[Data shown]
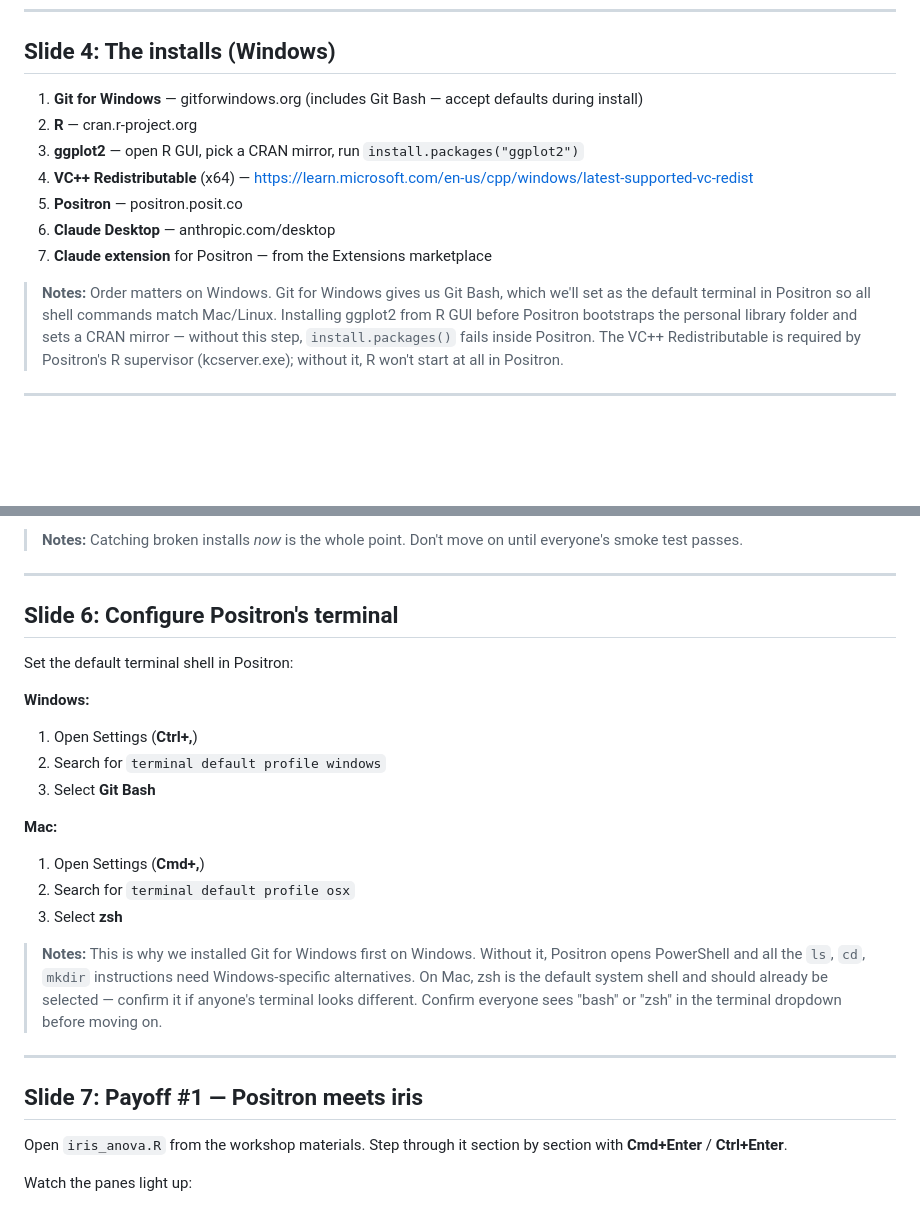
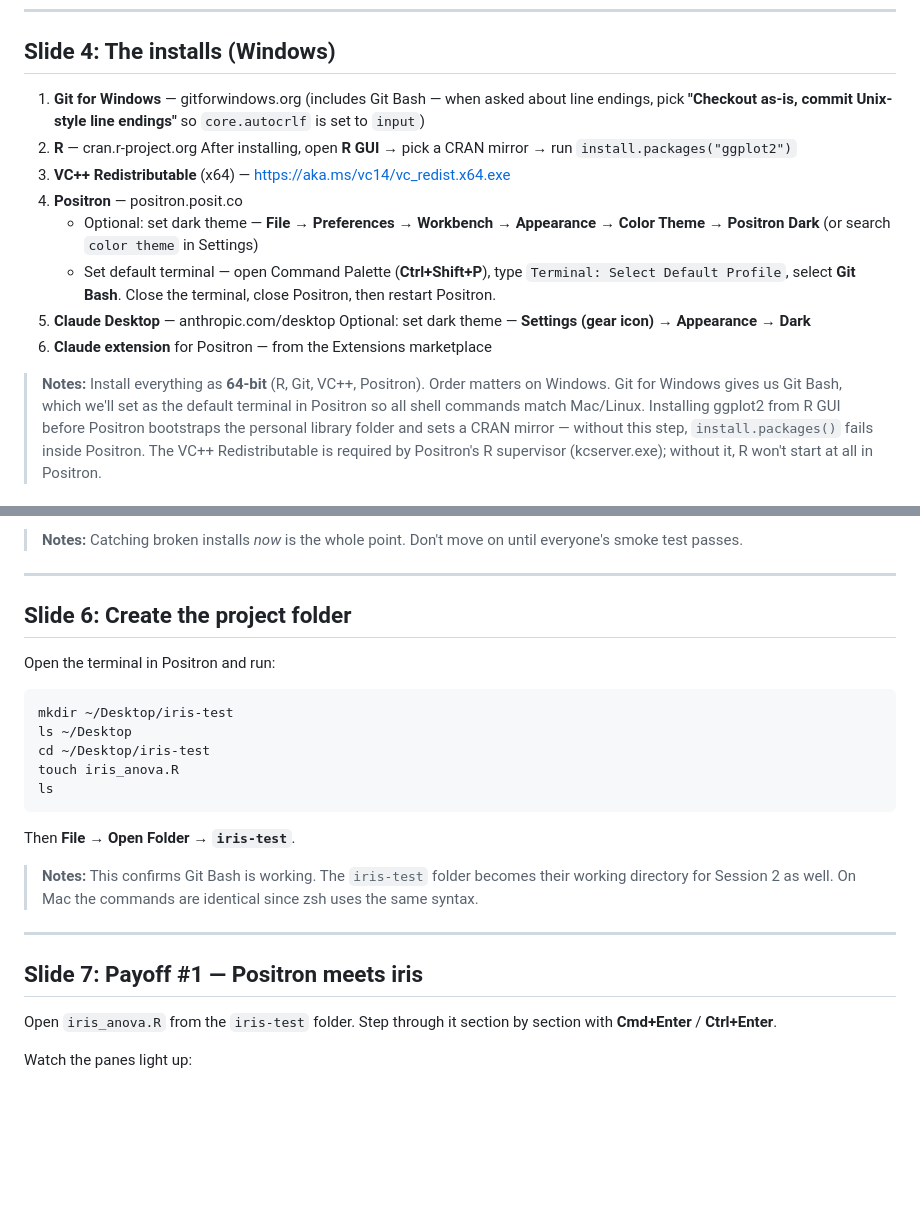
Before and after one commit to faustovrz/ccgarden, a Markdown page: session1_slides.md, 2 parts joined by grey strips. Rendered like a GitHub page; blank space fills up the shorter version.

Commit message:
Revise install sequence, add project folder slide, rename to iris-test
Slide 4: detailed Windows install order with Git line-ending config,
ggplot2 via R GUI, VC++ direct download link, Positron terminal and
theme setup, Claude Desktop dark theme option. Slide 6: replaced
terminal config slide with project folder creation using mkdir/touch/
cd/ls as a Git Bash smoke test. Renamed iris_test to iris-test
throughout for GitHub naming convention.

Co-Authored-By: Claude Opus 4.6 <noreply@anthropic.com>

````diff
--- a/session1_slides.md
+++ b/session1_slides.md
@@ -48,17 +48,27 @@ You should already have:
 ## Slide 4: The installs (Windows)
 
 1. **Git for Windows** — gitforwindows.org
-   (includes Git Bash — accept defaults during install)
+   (includes Git Bash — when asked about line endings, pick
+   **"Checkout as-is, commit Unix-style line endings"** so
+   `core.autocrlf` is set to `input`)
 2. **R** — cran.r-project.org
-3. **ggplot2** — open R GUI, pick a CRAN mirror, run
-   `install.packages("ggplot2")`
-4. **VC++ Redistributable** (x64) —
-   https://learn.microsoft.com/en-us/cpp/windows/latest-supported-vc-redist
-5. **Positron** — positron.posit.co
-6. **Claude Desktop** — anthropic.com/desktop
-7. **Claude extension** for Positron — from the Extensions marketplace
+   After installing, open **R GUI** → pick a CRAN mirror →
+   run `install.packages("ggplot2")`
+3. **VC++ Redistributable** (x64) —
+   https://aka.ms/vc14/vc_redist.x64.exe
+4. **Positron** — positron.posit.co
+   - Optional: set dark theme — **File → Preferences → Workbench →
+     Appearance → Color Theme → Positron Dark**
+     (or search `color theme` in Settings)
+   - Set default terminal — open Command Palette (**Ctrl+Shift+P**),
+     type `Terminal: Select Default Profile`, select **Git Bash**.
+     Close the terminal, close Positron, then restart Positron.
+5. **Claude Desktop** — anthropic.com/desktop
+   Optional: set dark theme — **Settings (gear icon) → Appearance → Dark**
+6. **Claude extension** for Positron — from the Extensions marketplace
 
-> **Notes:** Order matters on Windows. Git for Windows gives us Git Bash,
+> **Notes:** Install everything as **64-bit** (R, Git, VC++, Positron).
+> Order matters on Windows. Git for Windows gives us Git Bash,
 > which we'll set as the default terminal in Positron so all shell commands
 > match Mac/Linux. Installing ggplot2 from R GUI before Positron
 > bootstraps the personal library folder and sets a CRAN mirror — without
@@ -84,34 +94,29 @@ Open Claude Desktop → sign in → ask "what's 2+2?"
 
 ---
 
-## Slide 6: Configure Positron's terminal
+## Slide 6: Create the project folder
 
-Set the default terminal shell in Positron:
+Open the terminal in Positron and run:
 
-**Windows:**
+```bash
+mkdir ~/Desktop/iris-test
+ls ~/Desktop
+cd ~/Desktop/iris-test
+touch iris_anova.R
+ls
+```
 
-1. Open Settings (**Ctrl+,**)
-2. Search for `terminal default profile windows`
-3. Select **Git Bash**
+Then **File → Open Folder → `iris-test`**.
 
-**Mac:**
-
-1. Open Settings (**Cmd+,**)
-2. Search for `terminal default profile osx`
-3. Select **zsh**
-
-> **Notes:** This is why we installed Git for Windows first on Windows.
-> Without it, Positron opens PowerShell and all the `ls`, `cd`, `mkdir`
-> instructions need Windows-specific alternatives. On Mac, zsh is the
-> default system shell and should already be selected — confirm it if
-> anyone's terminal looks different. Confirm everyone sees "bash" or
-> "zsh" in the terminal dropdown before moving on.
+> **Notes:** This confirms Git Bash is working. The `iris-test` folder
+> becomes their working directory for Session 2 as well. On Mac the
+> commands are identical since zsh uses the same syntax.
 
 ---
 
 ## Slide 7: Payoff #1 — Positron meets iris
 
-Open `iris_anova.R` from the workshop materials. Step through it
+Open `iris_anova.R` from the `iris-test` folder. Step through it
 section by section with **Cmd+Enter** / **Ctrl+Enter**.
 
 Watch the panes light up:
````
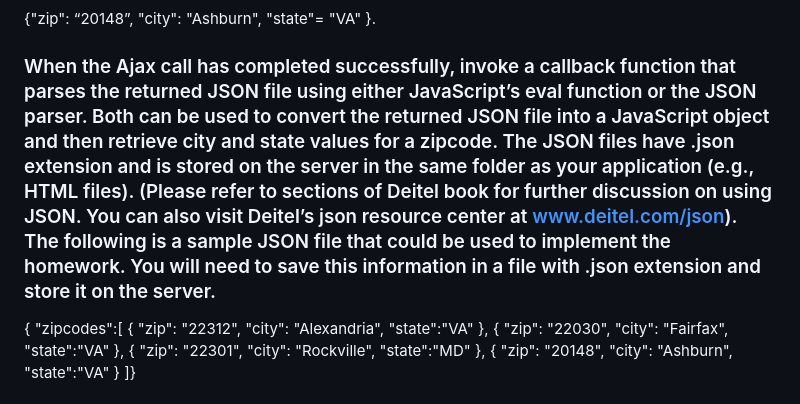
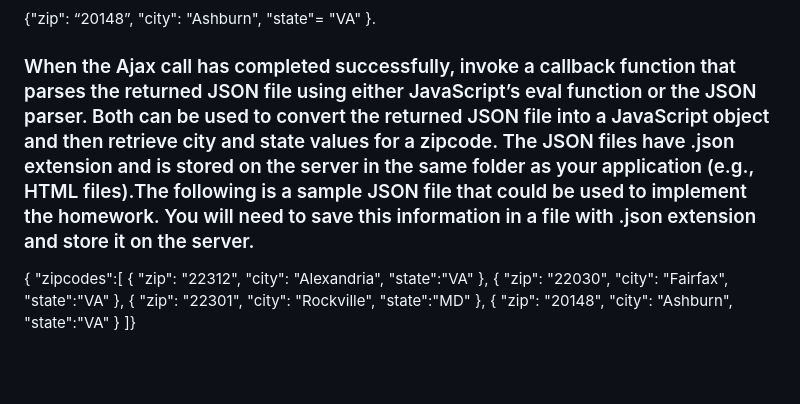
Before and after one commit to sharmar488/Front-End-Development-Using-JavaScript-Cookie-Ajax-jQuery-jQuery-UI, a Markdown page: README.md, the part around the change. Drawn GitHub-style; blank space fills up the shorter version.

```diff
--- a/README.md
+++ b/README.md
@@ -23,7 +23,7 @@ This assignment is an extension of Student Survey Form of the previous Assignmen
     "Ashburn",
      "state"= "VA"
      }.
-### When the Ajax call has completed successfully, invoke a callback function that parses the returned JSON file using either JavaScript’s eval function or the JSON parser. Both can be used to convert the returned JSON file into a JavaScript object and then retrieve city and state values for a zipcode. The JSON files have .json extension and is stored on the server in the same folder as your application (e.g., HTML files). (Please refer to sections of Deitel book for further discussion on using JSON. You can also visit Deitel’s json resource center at www.deitel.com/json). The following is a sample JSON file that could be used to implement the homework. You will need to save this information in a file with .json extension and store it on the server.
+### When the Ajax call has completed successfully, invoke a callback function that parses the returned JSON file using either JavaScript’s eval function or the JSON parser. Both can be used to convert the returned JSON file into a JavaScript object and then retrieve city and state values for a zipcode. The JSON files have .json extension and is stored on the server in the same folder as your application (e.g., HTML files).The following is a sample JSON file that could be used to implement the homework. You will need to save this information in a file with .json extension and store it on the server.
  {
  "zipcodes":[
  {
```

[Instructions for the task]
The copy must match every line of the data exactly and contain no pictures.

[Result of the exercise]
Before and after one commit to faustovrz/ccgarden, a Markdown page: session1_slides.md, 2 parts joined by grey strips. Rendered like a GitHub page; blank space fills up the shorter version.

Commit message:
Revise install sequence, add project folder slide, rename to iris-test
Slide 4: detailed Windows install order with Git line-ending config,
ggplot2 via R GUI, VC++ direct download link, Positron terminal and
theme setup, Claude Desktop dark theme option. Slide 6: replaced
terminal config slide with project folder creation using mkdir/touch/
cd/ls as a Git Bash smoke test. Renamed iris_test to iris-test
throughout for GitHub naming convention.

Co-Authored-By: Claude Opus 4.6 <noreply@anthropic.com>

````diff
--- a/session1_slides.md
+++ b/session1_slides.md
@@ -48,17 +48,27 @@ You should already have:
 ## Slide 4: The installs (Windows)
 
 1. **Git for Windows** — gitforwindows.org
-   (includes Git Bash — accept defaults during install)
+   (includes Git Bash — when asked about line endings, pick
+   **"Checkout as-is, commit Unix-style line endings"** so
+   `core.autocrlf` is set to `input`)
 2. **R** — cran.r-project.org
-3. **ggplot2** — open R GUI, pick a CRAN mirror, run
-   `install.packages("ggplot2")`
-4. **VC++ Redistributable** (x64) —
-   https://learn.microsoft.com/en-us/cpp/windows/latest-supported-vc-redist
-5. **Positron** — positron.posit.co
-6. **Claude Desktop** — anthropic.com/desktop
-7. **Claude extension** for Positron — from the Extensions marketplace
+   After installing, open **R GUI** → pick a CRAN mirror →
+   run `install.packages("ggplot2")`
+3. **VC++ Redistributable** (x64) —
+   https://aka.ms/vc14/vc_redist.x64.exe
+4. **Positron** — positron.posit.co
+   - Optional: set dark theme — **File → Preferences → Workbench →
+     Appearance → Color Theme → Positron Dark**
+     (or search `color theme` in Settings)
+   - Set default terminal — open Command Palette (**Ctrl+Shift+P**),
+     type `Terminal: Select Default Profile`, select **Git Bash**.
+     Close the terminal, close Positron, then restart Positron.
+5. **Claude Desktop** — anthropic.com/desktop
+   Optional: set dark theme — **Settings (gear icon) → Appearance → Dark**
+6. **Claude extension** for Positron — from the Extensions marketplace
 
-> **Notes:** Order matters on Windows. Git for Windows gives us Git Bash,
+> **Notes:** Install everything as **64-bit** (R, Git, VC++, Positron).
+> Order matters on Windows. Git for Windows gives us Git Bash,
 > which we'll set as the default terminal in Positron so all shell commands
 > match Mac/Linux. Installing ggplot2 from R GUI before Positron
 > bootstraps the personal library folder and sets a CRAN mirror — without
@@ -84,34 +94,29 @@ Open Claude Desktop → sign in → ask "what's 2+2?"
 
 ---
 
-## Slide 6: Configure Positron's terminal
+## Slide 6: Create the project folder
 
-Set the default terminal shell in Positron:
+Open the terminal in Positron and run:
 
-**Windows:**
+```bash
+mkdir ~/Desktop/iris-test
+ls ~/Desktop
+cd ~/Desktop/iris-test
+touch iris_anova.R
+ls
+```
 
-1. Open Settings (**Ctrl+,**)
-2. Search for `terminal default profile windows`
-3. Select **Git Bash**
+Then **File → Open Folder → `iris-test`**.
 
-**Mac:**
-
-1. Open Settings (**Cmd+,**)
-2. Search for `terminal default profile osx`
-3. Select **zsh**
-
-> **Notes:** This is why we installed Git for Windows first on Windows.
-> Without it, Positron opens PowerShell and all the `ls`, `cd`, `mkdir`
-> instructions need Windows-specific alternatives. On Mac, zsh is the
-> default system shell and should already be selected — confirm it if
-> anyone's terminal looks different. Confirm everyone sees "bash" or
-> "zsh" in the terminal dropdown before moving on.
+> **Notes:** This confirms Git Bash is working. The `iris-test` folder
+> becomes their working directory for Session 2 as well. On Mac the
+> commands are identical since zsh uses the same syntax.
 
 ---
 
 ## Slide 7: Payoff #1 — Positron meets iris
 
-Open `iris_anova.R` from the workshop materials. Step through it
+Open `iris_anova.R` from the `iris-test` folder. Step through it
 section by section with **Cmd+Enter** / **Ctrl+Enter**.
 
 Watch the panes light up:
````
Before and after one commit to sharmar488/Front-End-Development-Using-JavaScript-Cookie-Ajax-jQuery-jQuery-UI, a Markdown page: README.md, the part around the change. Drawn GitHub-style; blank space fills up the shorter version.

```diff
--- a/README.md
+++ b/README.md
@@ -23,7 +23,7 @@ This assignment is an extension of Student Survey Form of the previous Assignmen
     "Ashburn",
      "state"= "VA"
      }.
-### When the Ajax call has completed successfully, invoke a callback function that parses the returned JSON file using either JavaScript’s eval function or the JSON parser. Both can be used to convert the returned JSON file into a JavaScript object and then retrieve city and state values for a zipcode. The JSON files have .json extension and is stored on the server in the same folder as your application (e.g., HTML files). (Please refer to sections of Deitel book for further discussion on using JSON. You can also visit Deitel’s json resource center at www.deitel.com/json). The following is a sample JSON file that could be used to implement the homework. You will need to save this information in a file with .json extension and store it on the server.
+### When the Ajax call has completed successfully, invoke a callback function that parses the returned JSON file using either JavaScript’s eval function or the JSON parser. Both can be used to convert the returned JSON file into a JavaScript object and then retrieve city and state values for a zipcode. The JSON files have .json extension and is stored on the server in the same folder as your application (e.g., HTML files).The following is a sample JSON file that could be used to implement the homework. You will need to save this information in a file with .json extension and store it on the server.
  {
  "zipcodes":[
  {
```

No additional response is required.